WHAT THE EXERCISE ASKS: Produce a copy of every line in the records that holds the string "align".

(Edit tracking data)
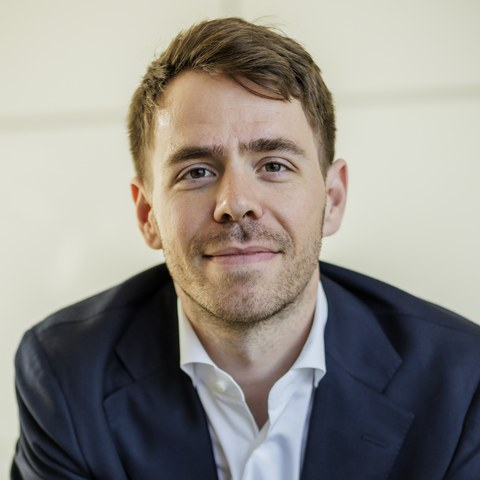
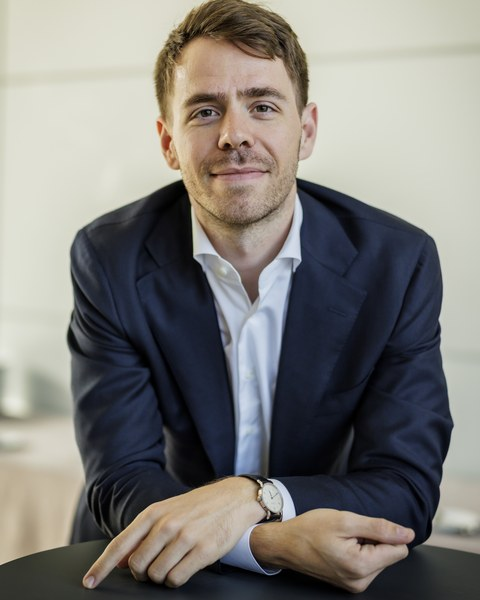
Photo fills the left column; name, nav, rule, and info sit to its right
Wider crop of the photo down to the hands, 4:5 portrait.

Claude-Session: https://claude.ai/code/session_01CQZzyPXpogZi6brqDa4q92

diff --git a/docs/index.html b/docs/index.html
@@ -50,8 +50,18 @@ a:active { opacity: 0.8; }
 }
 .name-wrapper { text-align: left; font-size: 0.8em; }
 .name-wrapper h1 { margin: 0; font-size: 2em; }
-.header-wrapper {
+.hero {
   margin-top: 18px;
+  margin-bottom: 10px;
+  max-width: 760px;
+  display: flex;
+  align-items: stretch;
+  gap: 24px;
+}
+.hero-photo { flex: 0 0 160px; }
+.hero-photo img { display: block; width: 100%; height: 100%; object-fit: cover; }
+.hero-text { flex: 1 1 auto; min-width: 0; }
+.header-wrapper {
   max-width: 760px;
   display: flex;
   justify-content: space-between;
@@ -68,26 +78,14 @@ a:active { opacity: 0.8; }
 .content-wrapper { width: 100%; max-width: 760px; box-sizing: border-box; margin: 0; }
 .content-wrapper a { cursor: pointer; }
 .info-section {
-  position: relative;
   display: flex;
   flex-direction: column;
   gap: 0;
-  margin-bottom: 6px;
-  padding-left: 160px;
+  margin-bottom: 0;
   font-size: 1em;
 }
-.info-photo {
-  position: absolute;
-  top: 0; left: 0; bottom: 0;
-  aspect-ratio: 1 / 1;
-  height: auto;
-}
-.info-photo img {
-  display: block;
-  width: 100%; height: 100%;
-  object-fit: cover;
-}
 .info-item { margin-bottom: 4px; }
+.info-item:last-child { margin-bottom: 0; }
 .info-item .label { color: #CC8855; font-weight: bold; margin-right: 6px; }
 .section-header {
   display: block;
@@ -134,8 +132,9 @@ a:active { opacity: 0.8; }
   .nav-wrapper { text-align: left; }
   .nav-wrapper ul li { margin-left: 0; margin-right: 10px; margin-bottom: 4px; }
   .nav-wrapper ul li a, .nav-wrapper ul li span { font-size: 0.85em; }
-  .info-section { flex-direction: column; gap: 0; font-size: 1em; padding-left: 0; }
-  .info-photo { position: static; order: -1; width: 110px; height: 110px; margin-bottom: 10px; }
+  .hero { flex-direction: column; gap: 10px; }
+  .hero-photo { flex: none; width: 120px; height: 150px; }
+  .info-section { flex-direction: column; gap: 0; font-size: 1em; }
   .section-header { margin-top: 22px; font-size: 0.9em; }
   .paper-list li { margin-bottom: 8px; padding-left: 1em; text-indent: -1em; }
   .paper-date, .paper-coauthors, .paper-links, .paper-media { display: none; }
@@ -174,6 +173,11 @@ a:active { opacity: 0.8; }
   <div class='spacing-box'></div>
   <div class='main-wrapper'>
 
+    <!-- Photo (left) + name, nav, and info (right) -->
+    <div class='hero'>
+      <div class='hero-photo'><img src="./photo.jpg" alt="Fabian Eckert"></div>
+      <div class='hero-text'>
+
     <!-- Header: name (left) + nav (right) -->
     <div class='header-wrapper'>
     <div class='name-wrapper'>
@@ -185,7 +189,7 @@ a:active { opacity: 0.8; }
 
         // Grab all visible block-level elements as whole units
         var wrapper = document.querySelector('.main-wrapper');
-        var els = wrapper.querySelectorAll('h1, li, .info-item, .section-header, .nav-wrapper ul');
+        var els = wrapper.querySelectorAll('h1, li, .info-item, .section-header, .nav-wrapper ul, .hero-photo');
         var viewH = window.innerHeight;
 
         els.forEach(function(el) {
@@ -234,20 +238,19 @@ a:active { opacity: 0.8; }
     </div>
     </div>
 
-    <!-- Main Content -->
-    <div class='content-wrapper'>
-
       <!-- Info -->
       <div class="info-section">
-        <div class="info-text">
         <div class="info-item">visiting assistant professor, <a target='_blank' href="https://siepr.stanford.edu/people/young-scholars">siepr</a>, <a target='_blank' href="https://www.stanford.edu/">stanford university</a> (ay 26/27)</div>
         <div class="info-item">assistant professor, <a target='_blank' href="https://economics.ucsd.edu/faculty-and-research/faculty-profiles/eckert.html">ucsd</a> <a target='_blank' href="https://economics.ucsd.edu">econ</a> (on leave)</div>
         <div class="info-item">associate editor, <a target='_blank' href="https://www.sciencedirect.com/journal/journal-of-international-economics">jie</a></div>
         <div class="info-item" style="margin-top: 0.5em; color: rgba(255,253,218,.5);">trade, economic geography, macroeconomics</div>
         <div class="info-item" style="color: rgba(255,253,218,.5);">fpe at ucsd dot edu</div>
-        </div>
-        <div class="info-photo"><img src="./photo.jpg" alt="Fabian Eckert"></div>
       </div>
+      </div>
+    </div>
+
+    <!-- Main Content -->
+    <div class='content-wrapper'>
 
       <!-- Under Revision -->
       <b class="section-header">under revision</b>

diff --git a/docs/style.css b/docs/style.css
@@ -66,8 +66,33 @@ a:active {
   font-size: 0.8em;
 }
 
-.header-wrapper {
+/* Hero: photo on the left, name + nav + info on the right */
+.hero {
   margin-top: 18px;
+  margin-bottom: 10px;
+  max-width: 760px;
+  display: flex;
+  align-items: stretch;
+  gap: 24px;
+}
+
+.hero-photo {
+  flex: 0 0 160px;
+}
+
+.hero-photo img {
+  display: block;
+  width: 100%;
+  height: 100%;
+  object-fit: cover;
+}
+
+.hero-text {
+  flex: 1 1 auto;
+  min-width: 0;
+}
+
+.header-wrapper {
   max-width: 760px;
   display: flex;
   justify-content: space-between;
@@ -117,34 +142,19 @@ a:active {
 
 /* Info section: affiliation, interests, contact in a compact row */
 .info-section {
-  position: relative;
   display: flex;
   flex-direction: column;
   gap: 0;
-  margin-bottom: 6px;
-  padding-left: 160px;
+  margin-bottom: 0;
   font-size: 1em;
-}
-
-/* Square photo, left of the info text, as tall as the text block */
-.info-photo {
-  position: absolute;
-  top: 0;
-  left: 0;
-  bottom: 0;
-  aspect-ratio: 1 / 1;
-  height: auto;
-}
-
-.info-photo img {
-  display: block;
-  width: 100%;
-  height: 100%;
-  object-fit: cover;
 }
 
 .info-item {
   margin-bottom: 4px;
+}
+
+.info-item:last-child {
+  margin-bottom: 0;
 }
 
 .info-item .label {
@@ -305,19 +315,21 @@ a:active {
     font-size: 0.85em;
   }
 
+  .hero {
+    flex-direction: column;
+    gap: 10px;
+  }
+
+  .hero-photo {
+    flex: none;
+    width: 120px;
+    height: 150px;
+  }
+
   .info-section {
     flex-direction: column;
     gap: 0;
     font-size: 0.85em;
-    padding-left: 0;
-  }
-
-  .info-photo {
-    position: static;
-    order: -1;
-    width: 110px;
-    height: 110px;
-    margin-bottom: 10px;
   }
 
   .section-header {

* * *

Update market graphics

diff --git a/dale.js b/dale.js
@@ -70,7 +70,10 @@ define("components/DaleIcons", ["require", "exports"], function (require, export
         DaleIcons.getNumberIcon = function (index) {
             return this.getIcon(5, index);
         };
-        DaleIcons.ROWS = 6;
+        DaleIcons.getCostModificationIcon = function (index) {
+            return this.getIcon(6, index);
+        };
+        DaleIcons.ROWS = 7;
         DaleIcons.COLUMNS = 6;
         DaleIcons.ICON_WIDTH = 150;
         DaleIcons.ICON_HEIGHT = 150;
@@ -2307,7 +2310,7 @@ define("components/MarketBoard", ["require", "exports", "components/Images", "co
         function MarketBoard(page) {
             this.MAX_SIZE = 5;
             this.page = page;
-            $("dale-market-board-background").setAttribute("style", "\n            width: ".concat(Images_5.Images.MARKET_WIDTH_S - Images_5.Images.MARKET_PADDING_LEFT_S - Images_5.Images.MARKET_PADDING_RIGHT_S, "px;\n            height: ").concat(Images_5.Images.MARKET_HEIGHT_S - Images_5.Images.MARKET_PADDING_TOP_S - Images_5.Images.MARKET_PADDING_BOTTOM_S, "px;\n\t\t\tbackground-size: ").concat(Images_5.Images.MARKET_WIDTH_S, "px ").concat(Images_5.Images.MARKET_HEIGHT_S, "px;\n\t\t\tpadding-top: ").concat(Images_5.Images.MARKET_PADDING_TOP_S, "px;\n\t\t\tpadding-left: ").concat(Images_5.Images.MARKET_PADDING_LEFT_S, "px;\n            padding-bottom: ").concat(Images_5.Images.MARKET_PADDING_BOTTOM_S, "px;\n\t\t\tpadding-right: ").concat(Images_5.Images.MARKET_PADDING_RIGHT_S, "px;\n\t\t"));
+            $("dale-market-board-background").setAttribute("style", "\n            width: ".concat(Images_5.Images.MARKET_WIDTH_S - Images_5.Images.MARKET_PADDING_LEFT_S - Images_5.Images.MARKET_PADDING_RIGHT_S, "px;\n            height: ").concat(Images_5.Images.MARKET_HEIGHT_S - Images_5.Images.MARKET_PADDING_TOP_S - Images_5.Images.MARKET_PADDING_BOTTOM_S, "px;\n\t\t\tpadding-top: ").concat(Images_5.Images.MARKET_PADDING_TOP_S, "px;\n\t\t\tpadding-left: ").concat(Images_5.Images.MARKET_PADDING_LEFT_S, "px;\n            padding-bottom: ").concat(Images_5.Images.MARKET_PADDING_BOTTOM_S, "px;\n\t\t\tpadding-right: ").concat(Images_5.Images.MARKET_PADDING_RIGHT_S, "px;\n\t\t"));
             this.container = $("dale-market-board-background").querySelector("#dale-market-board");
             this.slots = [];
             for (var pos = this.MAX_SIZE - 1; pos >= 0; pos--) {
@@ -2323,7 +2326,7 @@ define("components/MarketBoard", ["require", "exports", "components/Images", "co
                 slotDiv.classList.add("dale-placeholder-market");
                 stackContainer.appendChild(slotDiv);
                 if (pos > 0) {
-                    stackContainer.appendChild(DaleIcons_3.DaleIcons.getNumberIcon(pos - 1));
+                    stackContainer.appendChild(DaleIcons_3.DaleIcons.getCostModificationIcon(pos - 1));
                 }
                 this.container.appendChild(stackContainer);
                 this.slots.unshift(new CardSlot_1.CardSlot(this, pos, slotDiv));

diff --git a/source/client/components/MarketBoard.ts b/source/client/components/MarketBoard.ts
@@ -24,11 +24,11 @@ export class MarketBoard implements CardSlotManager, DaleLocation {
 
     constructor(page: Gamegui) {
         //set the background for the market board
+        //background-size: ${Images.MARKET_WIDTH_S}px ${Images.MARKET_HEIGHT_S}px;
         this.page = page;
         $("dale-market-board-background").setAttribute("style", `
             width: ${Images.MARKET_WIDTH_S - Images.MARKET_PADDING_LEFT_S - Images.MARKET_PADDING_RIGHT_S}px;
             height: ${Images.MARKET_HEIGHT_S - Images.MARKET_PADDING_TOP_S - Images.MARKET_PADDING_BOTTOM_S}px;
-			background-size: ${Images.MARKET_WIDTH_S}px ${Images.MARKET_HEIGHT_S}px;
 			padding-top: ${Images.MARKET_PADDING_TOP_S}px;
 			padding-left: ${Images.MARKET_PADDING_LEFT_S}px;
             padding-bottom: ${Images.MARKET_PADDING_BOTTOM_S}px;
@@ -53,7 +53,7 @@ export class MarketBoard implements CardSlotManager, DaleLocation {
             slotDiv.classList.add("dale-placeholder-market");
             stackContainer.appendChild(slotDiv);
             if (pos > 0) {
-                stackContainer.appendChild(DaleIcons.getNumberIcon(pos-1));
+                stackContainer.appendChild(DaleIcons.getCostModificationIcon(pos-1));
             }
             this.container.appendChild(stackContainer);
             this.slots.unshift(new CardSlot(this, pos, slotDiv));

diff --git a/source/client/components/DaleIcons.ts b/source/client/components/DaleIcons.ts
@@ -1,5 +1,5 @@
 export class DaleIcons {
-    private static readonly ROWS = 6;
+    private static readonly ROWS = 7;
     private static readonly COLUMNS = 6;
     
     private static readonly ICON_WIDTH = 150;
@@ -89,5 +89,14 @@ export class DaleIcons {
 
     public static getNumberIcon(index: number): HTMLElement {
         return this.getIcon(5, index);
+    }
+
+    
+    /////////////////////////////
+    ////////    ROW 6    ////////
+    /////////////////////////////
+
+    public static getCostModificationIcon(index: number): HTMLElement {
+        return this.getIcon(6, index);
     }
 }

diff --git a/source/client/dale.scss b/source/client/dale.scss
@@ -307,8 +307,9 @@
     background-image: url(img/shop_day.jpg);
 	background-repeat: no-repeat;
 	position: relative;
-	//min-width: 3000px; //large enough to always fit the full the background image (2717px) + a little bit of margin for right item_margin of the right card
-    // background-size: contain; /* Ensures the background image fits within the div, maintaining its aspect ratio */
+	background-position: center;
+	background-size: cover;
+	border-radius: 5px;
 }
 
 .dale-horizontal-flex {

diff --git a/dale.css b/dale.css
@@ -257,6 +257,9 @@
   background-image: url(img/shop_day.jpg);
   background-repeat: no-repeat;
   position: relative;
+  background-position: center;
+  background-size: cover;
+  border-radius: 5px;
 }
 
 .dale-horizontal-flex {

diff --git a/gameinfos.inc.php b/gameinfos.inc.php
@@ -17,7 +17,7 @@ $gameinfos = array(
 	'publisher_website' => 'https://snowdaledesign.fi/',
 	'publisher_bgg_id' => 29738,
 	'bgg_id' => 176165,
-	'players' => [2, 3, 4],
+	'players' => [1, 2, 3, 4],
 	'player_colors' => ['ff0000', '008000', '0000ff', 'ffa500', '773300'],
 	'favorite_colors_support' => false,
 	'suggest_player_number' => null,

YOUR SOLUTION:
 .name-wrapper { text-align: left; font-size: 0.8em; }
+  align-items: stretch;
   .nav-wrapper { text-align: left; }
+  align-items: stretch;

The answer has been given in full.